> _What the task asks_:
Retype the full set of records. Keep every character identical.

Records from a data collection
*** Block opens ***
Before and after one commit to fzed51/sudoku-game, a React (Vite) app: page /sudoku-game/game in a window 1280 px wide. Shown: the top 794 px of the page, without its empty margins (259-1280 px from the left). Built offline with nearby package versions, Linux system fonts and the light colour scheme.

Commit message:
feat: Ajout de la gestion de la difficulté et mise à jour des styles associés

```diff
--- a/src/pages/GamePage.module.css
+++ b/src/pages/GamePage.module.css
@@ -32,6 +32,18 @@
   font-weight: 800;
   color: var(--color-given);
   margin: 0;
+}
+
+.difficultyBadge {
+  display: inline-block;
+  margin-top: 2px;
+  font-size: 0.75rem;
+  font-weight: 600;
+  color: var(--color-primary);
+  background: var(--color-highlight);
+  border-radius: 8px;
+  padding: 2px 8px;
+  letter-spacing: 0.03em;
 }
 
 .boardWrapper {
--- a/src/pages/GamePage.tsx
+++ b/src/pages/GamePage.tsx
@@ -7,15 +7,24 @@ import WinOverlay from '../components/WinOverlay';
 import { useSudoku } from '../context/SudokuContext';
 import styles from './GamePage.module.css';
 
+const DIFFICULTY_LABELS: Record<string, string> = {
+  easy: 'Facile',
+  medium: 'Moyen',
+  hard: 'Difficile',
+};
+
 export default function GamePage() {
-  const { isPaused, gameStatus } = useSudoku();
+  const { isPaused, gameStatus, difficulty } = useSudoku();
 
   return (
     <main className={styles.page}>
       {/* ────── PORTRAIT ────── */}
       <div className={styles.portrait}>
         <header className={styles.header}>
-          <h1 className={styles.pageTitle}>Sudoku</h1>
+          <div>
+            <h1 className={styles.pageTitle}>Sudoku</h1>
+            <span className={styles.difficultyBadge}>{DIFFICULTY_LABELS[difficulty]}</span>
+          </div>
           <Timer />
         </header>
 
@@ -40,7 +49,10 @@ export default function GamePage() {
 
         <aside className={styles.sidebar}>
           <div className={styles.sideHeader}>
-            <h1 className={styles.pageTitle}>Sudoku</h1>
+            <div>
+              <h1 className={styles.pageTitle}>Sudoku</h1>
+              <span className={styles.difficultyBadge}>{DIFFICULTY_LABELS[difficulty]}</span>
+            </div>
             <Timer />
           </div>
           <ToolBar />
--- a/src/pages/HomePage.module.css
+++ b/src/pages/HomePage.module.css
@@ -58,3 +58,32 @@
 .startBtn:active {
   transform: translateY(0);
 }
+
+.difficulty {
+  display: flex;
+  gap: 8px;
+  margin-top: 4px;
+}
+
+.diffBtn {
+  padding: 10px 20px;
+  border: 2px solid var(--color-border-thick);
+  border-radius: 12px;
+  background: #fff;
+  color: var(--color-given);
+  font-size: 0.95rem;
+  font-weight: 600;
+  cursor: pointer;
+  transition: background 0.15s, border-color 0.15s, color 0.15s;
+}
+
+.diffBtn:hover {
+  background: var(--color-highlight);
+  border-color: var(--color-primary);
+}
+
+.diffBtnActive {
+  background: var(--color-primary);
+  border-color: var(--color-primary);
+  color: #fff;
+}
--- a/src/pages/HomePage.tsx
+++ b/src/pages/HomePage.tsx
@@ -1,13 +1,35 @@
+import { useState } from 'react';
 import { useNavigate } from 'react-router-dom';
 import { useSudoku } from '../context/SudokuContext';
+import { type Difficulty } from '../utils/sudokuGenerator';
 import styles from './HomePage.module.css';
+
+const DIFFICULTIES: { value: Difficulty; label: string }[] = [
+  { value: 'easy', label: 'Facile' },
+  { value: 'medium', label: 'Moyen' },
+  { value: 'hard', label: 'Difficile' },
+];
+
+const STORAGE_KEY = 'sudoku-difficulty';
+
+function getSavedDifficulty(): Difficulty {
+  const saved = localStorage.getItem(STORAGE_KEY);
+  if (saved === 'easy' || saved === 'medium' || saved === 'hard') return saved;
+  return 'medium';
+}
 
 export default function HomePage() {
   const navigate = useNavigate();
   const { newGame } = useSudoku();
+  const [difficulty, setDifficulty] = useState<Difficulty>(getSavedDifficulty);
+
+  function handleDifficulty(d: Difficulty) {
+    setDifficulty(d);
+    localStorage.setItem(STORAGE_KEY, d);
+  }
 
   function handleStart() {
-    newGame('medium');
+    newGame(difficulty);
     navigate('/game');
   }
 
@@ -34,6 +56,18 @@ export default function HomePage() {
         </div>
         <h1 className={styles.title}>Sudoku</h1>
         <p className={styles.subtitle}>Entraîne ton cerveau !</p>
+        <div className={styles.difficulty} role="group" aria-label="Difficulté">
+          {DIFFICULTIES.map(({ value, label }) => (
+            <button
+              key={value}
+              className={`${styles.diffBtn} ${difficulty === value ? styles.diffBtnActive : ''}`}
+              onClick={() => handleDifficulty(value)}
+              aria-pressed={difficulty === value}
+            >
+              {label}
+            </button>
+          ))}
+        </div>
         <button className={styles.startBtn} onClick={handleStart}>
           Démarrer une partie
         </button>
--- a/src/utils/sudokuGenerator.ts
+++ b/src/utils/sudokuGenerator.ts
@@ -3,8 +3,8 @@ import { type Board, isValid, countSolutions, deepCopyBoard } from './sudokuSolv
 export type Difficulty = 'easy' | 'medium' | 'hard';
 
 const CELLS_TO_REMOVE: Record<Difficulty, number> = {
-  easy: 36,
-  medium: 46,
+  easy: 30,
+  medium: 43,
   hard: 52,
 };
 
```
*** Block closes ***
> _Exercise output_:
Before and after one commit to fzed51/sudoku-game, a React (Vite) app: page /sudoku-game/game in a window 1280 px wide. Shown: the top 794 px of the page, without its empty margins (259-1280 px from the left). Built offline with nearby package versions, Linux system fonts and the light colour scheme.

Commit message:
feat: Ajout de la gestion de la difficulté et mise à jour des styles associés

```diff
--- a/src/pages/GamePage.module.css
+++ b/src/pages/GamePage.module.css
@@ -32,6 +32,18 @@
   font-weight: 800;
   color: var(--color-given);
   margin: 0;
+}
+
+.difficultyBadge {
+  display: inline-block;
+  margin-top: 2px;
+  font-size: 0.75rem;
+  font-weight: 600;
+  color: var(--color-primary);
+  background: var(--color-highlight);
+  border-radius: 8px;
+  padding: 2px 8px;
+  letter-spacing: 0.03em;
 }
 
 .boardWrapper {
--- a/src/pages/GamePage.tsx
+++ b/src/pages/GamePage.tsx
@@ -7,15 +7,24 @@ import WinOverlay from '../components/WinOverlay';
 import { useSudoku } from '../context/SudokuContext';
 import styles from './GamePage.module.css';
 
+const DIFFICULTY_LABELS: Record<string, string> = {
+  easy: 'Facile',
+  medium: 'Moyen',
+  hard: 'Difficile',
+};
+
 export default function GamePage() {
-  const { isPaused, gameStatus } = useSudoku();
+  const { isPaused, gameStatus, difficulty } = useSudoku();
 
   return (
     <main className={styles.page}>
       {/* ────── PORTRAIT ────── */}
       <div className={styles.portrait}>
         <header className={styles.header}>
-          <h1 className={styles.pageTitle}>Sudoku</h1>
+          <div>
+            <h1 className={styles.pageTitle}>Sudoku</h1>
+            <span className={styles.difficultyBadge}>{DIFFICULTY_LABELS[difficulty]}</span>
+          </div>
           <Timer />
         </header>
 
@@ -40,7 +49,10 @@ export default function GamePage() {
 
         <aside className={styles.sidebar}>
           <div className={styles.sideHeader}>
-            <h1 className={styles.pageTitle}>Sudoku</h1>
+            <div>
+              <h1 className={styles.pageTitle}>Sudoku</h1>
+              <span className={styles.difficultyBadge}>{DIFFICULTY_LABELS[difficulty]}</span>
+            </div>
             <Timer />
           </div>
           <ToolBar />
--- a/src/pages/HomePage.module.css
+++ b/src/pages/HomePage.module.css
@@ -58,3 +58,32 @@
 .startBtn:active {
   transform: translateY(0);
 }
+
+.difficulty {
+  display: flex;
+  gap: 8px;
+  margin-top: 4px;
+}
+
+.diffBtn {
+  padding: 10px 20px;
+  border: 2px solid var(--color-border-thick);
+  border-radius: 12px;
+  background: #fff;
+  color: var(--color-given);
+  font-size: 0.95rem;
+  font-weight: 600;
+  cursor: pointer;
+  transition: background 0.15s, border-color 0.15s, color 0.15s;
+}
+
+.diffBtn:hover {
+  background: var(--color-highlight);
+  border-color: var(--color-primary);
+}
+
+.diffBtnActive {
+  background: var(--color-primary);
+  border-color: var(--color-primary);
+  color: #fff;
+}
--- a/src/pages/HomePage.tsx
+++ b/src/pages/HomePage.tsx
@@ -1,13 +1,35 @@
+import { useState } from 'react';
 import { useNavigate } from 'react-router-dom';
 import { useSudoku } from '../context/SudokuContext';
+import { type Difficulty } from '../utils/sudokuGenerator';
 import styles from './HomePage.module.css';
+
+const DIFFICULTIES: { value: Difficulty; label: string }[] = [
+  { value: 'easy', label: 'Facile' },
+  { value: 'medium', label: 'Moyen' },
+  { value: 'hard', label: 'Difficile' },
+];
+
+const STORAGE_KEY = 'sudoku-difficulty';
+
+function getSavedDifficulty(): Difficulty {
+  const saved = localStorage.getItem(STORAGE_KEY);
+  if (saved === 'easy' || saved === 'medium' || saved === 'hard') return saved;
+  return 'medium';
+}
 
 export default function HomePage() {
   const navigate = useNavigate();
   const { newGame } = useSudoku();
+  const [difficulty, setDifficulty] = useState<Difficulty>(getSavedDifficulty);
+
+  function handleDifficulty(d: Difficulty) {
+    setDifficulty(d);
+    localStorage.setItem(STORAGE_KEY, d);
+  }
 
   function handleStart() {
-    newGame('medium');
+    newGame(difficulty);
     navigate('/game');
   }
 
@@ -34,6 +56,18 @@ export default function HomePage() {
         </div>
         <h1 className={styles.title}>Sudoku</h1>
         <p className={styles.subtitle}>Entraîne ton cerveau !</p>
+        <div className={styles.difficulty} role="group" aria-label="Difficulté">
+          {DIFFICULTIES.map(({ value, label }) => (
+            <button
+              key={value}
+              className={`${styles.diffBtn} ${difficulty === value ? styles.diffBtnActive : ''}`}
+              onClick={() => handleDifficulty(value)}
+              aria-pressed={difficulty === value}
+            >
+              {label}
+            </button>
+          ))}
+        </div>
         <button className={styles.startBtn} onClick={handleStart}>
           Démarrer une partie
         </button>
--- a/src/utils/sudokuGenerator.ts
+++ b/src/utils/sudokuGenerator.ts
@@ -3,8 +3,8 @@ import { type Board, isValid, countSolutions, deepCopyBoard } from './sudokuSolv
 export type Difficulty = 'easy' | 'medium' | 'hard';
 
 const CELLS_TO_REMOVE: Record<Difficulty, number> = {
-  easy: 36,
-  medium: 46,
+  easy: 30,
+  medium: 43,
   hard: 52,
 };
 
```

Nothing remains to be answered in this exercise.